→ **Assignment**: Copy the records below exactly, omitting any pictures they contain.

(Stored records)
* * * * * * *

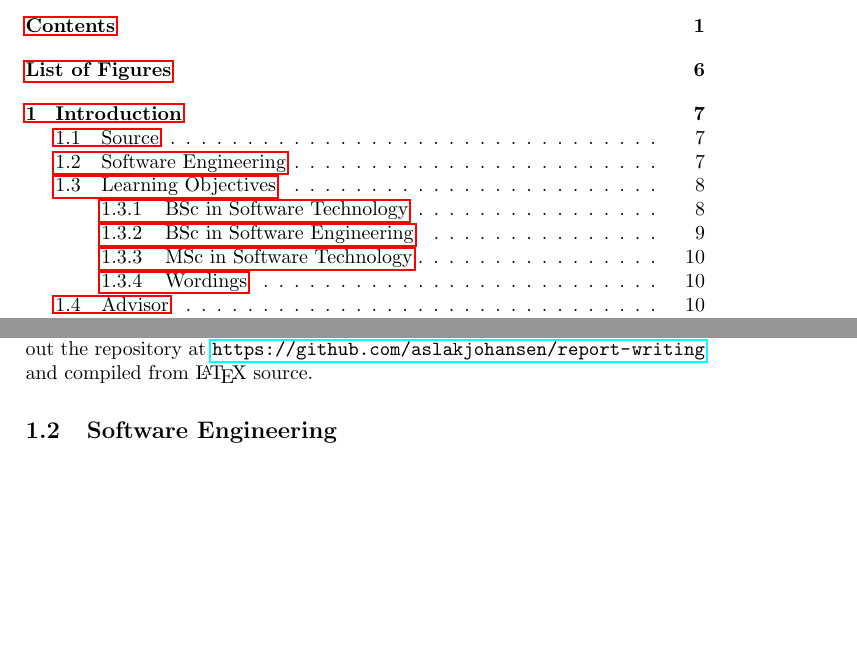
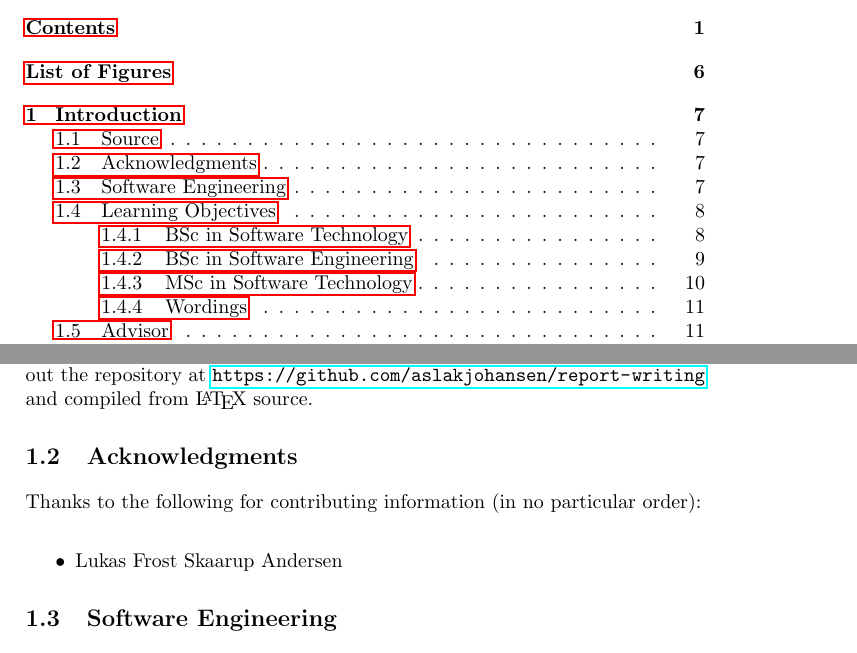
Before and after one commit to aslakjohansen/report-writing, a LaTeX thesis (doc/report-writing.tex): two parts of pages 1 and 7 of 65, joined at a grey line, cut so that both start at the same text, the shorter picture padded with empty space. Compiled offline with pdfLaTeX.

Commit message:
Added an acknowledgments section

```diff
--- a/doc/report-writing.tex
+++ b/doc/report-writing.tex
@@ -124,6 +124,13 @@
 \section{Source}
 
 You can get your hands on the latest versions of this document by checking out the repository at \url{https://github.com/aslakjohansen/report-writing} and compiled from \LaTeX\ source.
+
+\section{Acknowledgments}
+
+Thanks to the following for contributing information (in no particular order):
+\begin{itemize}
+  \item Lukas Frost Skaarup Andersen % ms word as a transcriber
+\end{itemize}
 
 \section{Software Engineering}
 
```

* * * * * * *

→ **Solution to this exercise**:
Before and after one commit to aslakjohansen/report-writing, a LaTeX thesis (doc/report-writing.tex): two parts of pages 1 and 7 of 65, joined at a grey line, cut so that both start at the same text, the shorter picture padded with empty space. Compiled offline with pdfLaTeX.

Commit message:
Added an acknowledgments section

```diff
--- a/doc/report-writing.tex
+++ b/doc/report-writing.tex
@@ -124,6 +124,13 @@
 \section{Source}
 
 You can get your hands on the latest versions of this document by checking out the repository at \url{https://github.com/aslakjohansen/report-writing} and compiled from \LaTeX\ source.
+
+\section{Acknowledgments}
+
+Thanks to the following for contributing information (in no particular order):
+\begin{itemize}
+  \item Lukas Frost Skaarup Andersen % ms word as a transcriber
+\end{itemize}
 
 \section{Software Engineering}
 
```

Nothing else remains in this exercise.